The finding also shows that genetic improvement of intelligence and memory in mammals is now feasible, thus offering a striking example of how genetic technology may affect mankind and society in the next century.

"Joe is doing some really interesting and fundamental work," said Ira Black, chairman of neuroscience and cell biology at Rutgers University. "It's a novel approach. It's very exciting and holds the hope of not only making animals smarter, but also, ultimately of having a (human) gene therapy for use in are
'"/>

Contact: Steven Schultz
sschultz@princeton.edu
609-258-5729
Princeton University
2-Sep-1999


Page: 1 2 3 4 5 6

Related biology news :

1. Scientists to prototype cyberinfrastructure for research and education access to ocean observatories
2. Scientists sequence genome of kind of organism central to biospheres carbon cycle
3. Scientists find nanowires capable of detecting individual viruses
4. Scientists discover potential new way to control drug-resistant bacteria
5. Scientists explore genome of methane-breathing microbe
6. Scientists decipher genetic code of biothreat pathogen
7. Stuck on you: Scientists lay bare secrets of bacterial attachment proteins
8. Scientists discover proteins involved in spread of HIV-1 infection
9. Scientists fear new Ebola outbreak may explain sudden gorilla disappearance
10. Scientists reinvent DNA as template to produce organic molecules
11. Scientists visualise cellular handmaiden that restores shape to proteins

Post Your Comments:
*Name:
*Comment:
*Email:
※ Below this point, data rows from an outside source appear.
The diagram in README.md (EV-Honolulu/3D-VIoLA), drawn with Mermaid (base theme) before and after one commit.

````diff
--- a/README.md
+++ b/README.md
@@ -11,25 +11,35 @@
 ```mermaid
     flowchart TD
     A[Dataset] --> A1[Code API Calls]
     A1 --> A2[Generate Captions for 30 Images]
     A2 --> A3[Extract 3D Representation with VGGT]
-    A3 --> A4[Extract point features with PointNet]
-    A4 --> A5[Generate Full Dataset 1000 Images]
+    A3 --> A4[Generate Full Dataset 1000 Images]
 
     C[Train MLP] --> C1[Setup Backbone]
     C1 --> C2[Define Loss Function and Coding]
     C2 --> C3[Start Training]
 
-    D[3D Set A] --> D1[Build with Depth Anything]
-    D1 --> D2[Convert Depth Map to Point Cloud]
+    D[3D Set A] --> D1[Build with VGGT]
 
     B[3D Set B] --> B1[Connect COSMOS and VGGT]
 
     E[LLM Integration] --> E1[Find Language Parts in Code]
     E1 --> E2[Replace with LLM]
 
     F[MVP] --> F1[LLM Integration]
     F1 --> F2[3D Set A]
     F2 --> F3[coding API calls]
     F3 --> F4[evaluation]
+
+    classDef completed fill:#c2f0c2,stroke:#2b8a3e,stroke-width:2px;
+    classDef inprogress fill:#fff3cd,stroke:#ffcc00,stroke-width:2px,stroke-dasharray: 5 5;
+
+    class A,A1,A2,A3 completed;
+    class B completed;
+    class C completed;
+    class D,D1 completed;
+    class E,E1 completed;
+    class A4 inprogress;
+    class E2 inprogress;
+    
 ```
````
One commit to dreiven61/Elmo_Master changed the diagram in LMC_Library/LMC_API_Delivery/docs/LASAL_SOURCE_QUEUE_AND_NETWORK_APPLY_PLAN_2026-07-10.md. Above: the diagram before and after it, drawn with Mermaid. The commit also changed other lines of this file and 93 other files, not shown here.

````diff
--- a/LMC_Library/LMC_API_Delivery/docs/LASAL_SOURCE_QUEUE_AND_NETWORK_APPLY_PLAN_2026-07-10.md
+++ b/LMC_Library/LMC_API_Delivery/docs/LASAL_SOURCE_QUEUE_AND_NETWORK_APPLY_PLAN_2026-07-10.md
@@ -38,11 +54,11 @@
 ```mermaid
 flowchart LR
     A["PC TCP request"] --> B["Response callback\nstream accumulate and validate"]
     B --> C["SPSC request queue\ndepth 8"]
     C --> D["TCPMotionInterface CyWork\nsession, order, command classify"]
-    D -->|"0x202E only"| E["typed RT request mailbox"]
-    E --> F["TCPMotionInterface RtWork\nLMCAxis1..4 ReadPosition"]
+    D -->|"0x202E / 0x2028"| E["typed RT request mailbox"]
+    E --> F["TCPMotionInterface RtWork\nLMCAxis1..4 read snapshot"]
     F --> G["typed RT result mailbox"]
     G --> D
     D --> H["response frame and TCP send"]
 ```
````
(Date:6/7/2016)... , June 7, 2016  Syngrafii Inc. and ... business relationship that includes integrating Syngrafii,s patented LongPen™ ... project. This collaboration will result in greater convenience ... credit union, while maintaining existing document workflow and ... ...
(Date:6/2/2016)... , June 2, 2016 ... Manned Platforms, Unmanned Systems, Physical Infrastructure, Support & Other ... provider visiongain offers comprehensive analysis of the ... this market will generate revenues of $17.98 billion in ... acquired DVTEL Inc, a leader in software and hardware ...
(Date:5/16/2016)... May 16, 2016   EyeLock LLC , a ... the opening of an IoT Center of Excellence in ... expand the development of embedded iris biometric applications. ... of convenience and security with unmatched biometric accuracy, making ... aside from DNA. EyeLock,s platform uses video technology to ...
Breaking Biology News(10 mins):
(Date:6/23/2016)... 23, 2016   Boston Biomedical , an ... designed to target cancer stemness pathways, announced that ... Orphan Drug Designation from the U.S. Food and ... cancer, including gastroesophageal junction (GEJ) cancer. Napabucasin is ... inhibit cancer stemness pathways by targeting STAT3, and ...
(Date:6/23/2016)... ... June 23, 2016 , ... Charm Sciences, Inc. ... test has received AOAC Research Institute approval 061601. , “This is another AOAC-RI ... stated Bob Salter, Vice President of Regulatory and Industrial Affairs. “The Peel Plate ...
(Date:6/23/2016)... ... June 23, 2016 , ... Supplyframe, the Industry ... Supplyframe Design Lab . Located in Pasadena, Calif., the Design Lab’s mission ... hardware projects are designed, built and brought to market. , The Design Lab ...
(Date:6/23/2016)... , June 23, 2016  Blueprint Bio, a ... discoveries to the medical community, has closed its Series ... Matthew Nunez . "We have received a ... the capital we need to meet our current goals," ... provide us the runway to complete validation on the ...
Breaking Biology Technology:
Cached News: